One of the key techniques of DNA genealogy is to identify, classify and analyze shared matches between known cousins. When we find others who share DNA with two or more SAINSBURY cousins we can look at their family trees to see if they have a SAINSBURY ancestor.
Our goal in this phase of our project is to find shared matches whose SAINSBURY lines can be traced back prior to the 1720s. This would identify SAINSBURY families whose children were born around the time as our earliest known ancestor, Richard SAINSBURY. (Richard married Mary WILLIS in Portbury, Somerset in 1745. If we consider he may have been anywhere from 20 – 40 years old when he married, our ancestor would have been born between 1705 and 1725 — likely in Wiltshire, given the results from phase one of this project.)
When a shared match has a SAINSBURY ancestor it’s possible (even likely) that we all descend from a common ancestor on the SAINSBURY line. Additionally, the amount of DNA those matches share can provide a clue to when their shared ancestor was alive.
In genetic genealogy a match is considered to exist when a comparison of the DNA test results of two persons suggests there is a high probability of them sharing a common genetic ancestor within a relevant period of time.International Society of Genetic Genealogy
This week we found a strong shared match between two half third cousins from our family who themselves share 137 centimorgans (cM) of DNA across four segments. According to the shared cM project tool this amount of shared DNA is well above average for individuals who share this relationship. It is, therefore, a great starting point to look for others who share DNA with those two cousins and who may therefore descend from our Somerset ancestor’s siblings or cousins. (See this post for a diagram that explains this concept.)
These third cousins share about 60 matches with more than 20 cM. Not all of them will be matches through the SAINSBURY line, but this week we found an early 18th-century SAINSBURY in the family tree of one of those matches. An Ancestry user in Australia who shares 26 cM of DNA with one of our cousins descends from a Martha SAINSBURY who lived in Corsley, Wiltshire in the 18th century.
Martha SAINSBURY was probably baptized in 1737 in Codford St Peter, Wiltshire. She married Gabriel SPAREY in Corsley, Wiltshire in 1769 — a gardener from nearby Boyton, Wiltshire.
One of their children was William SPAREY (b. 1772) whose daughter, Martha SPAREY (1791- ) married William MOODY (1784-1845) and had many children including Adam and Isaac. We have found DNA matches among our known SAINSBURY cousins to descendants of both of these men.
To return to Martha SAINSBURY (1737?-1811) who married Gabriel SPAREY in 1769. The results we’re finding suggest she could be a relatively close relation of our ancestor, Richard SAINSBURY (? – 1785).
More research and more DNA results and analysis are needed. But we’ve found some very suggestive DNA evidence by following the lead from that single shared match.
Disclaimer: As with any research project, when new evidence comes to light, former theories may change.

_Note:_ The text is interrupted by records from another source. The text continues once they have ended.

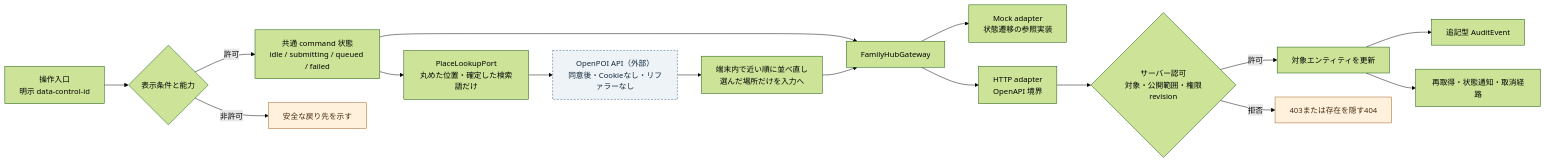
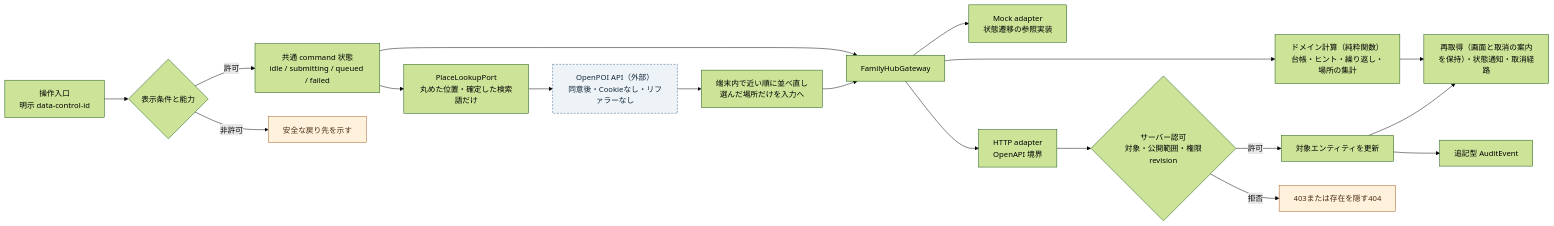
One commit to yskfuji/FamilyHub-pipeline changed the diagram in docs/interaction-flow.mmd. Above: the diagram before and after it, drawn with Mermaid (forest theme). The commit also changed 142 other files, not shown here.

Commit message:
docs: diagrams, audits and screenshots for the wiring fixes

```diff
--- a/docs/interaction-flow.mmd
+++ b/docs/interaction-flow.mmd
@@ -1,21 +1,23 @@
 flowchart LR
   A["操作入口\n明示 data-control-id"] --> B{"表示条件と能力"}
   B -->|許可| C["共通 command 状態\nidle / submitting / queued / failed"]
   B -->|非許可| X["安全な戻り先を示す"]
   C --> D["FamilyHubGateway"]
+  D --> L["ドメイン計算（純粋関数）\n台帳・ヒント・繰り返し・場所の集計"]
+  L --> J
   D --> E["Mock adapter\n状態遷移の参照実装"]
   D --> F["HTTP adapter\nOpenAPI 境界"]
   F --> G{"サーバー認可\n対象・公開範囲・権限revision"}
   G -->|許可| H["対象エンティティを更新"]
   G -->|拒否| Y["403または存在を隠す404"]
   H --> I["追記型 AuditEvent"]
-  H --> J["再取得・状態通知・取消経路"]
+  H --> J["再取得（画面と取消の案内を保持）・状態通知・取消経路"]
   C --> P["PlaceLookupPort\n丸めた位置・確定した検索語だけ"]
   P --> Q["OpenPOI API（外部）\n同意後・Cookieなし・リファラーなし"]
   Q --> R["端末内で近い順に並べ直し\n選んだ場所だけを入力へ"]
   R --> D
 
   classDef warning fill:#fff1dc,stroke:#a55b1f,color:#492d13;
   classDef external fill:#eef3f8,stroke:#315c80,color:#13283a,stroke-dasharray: 4 3;
   class X,Y warning;
   class Q external;
```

This blog post includes theories and conclusions developed from the best available evidence at the time this post was written. It may be corroborated or refuted by later research. This post must therefore be considered in the context of all information presented in earlier and later posts.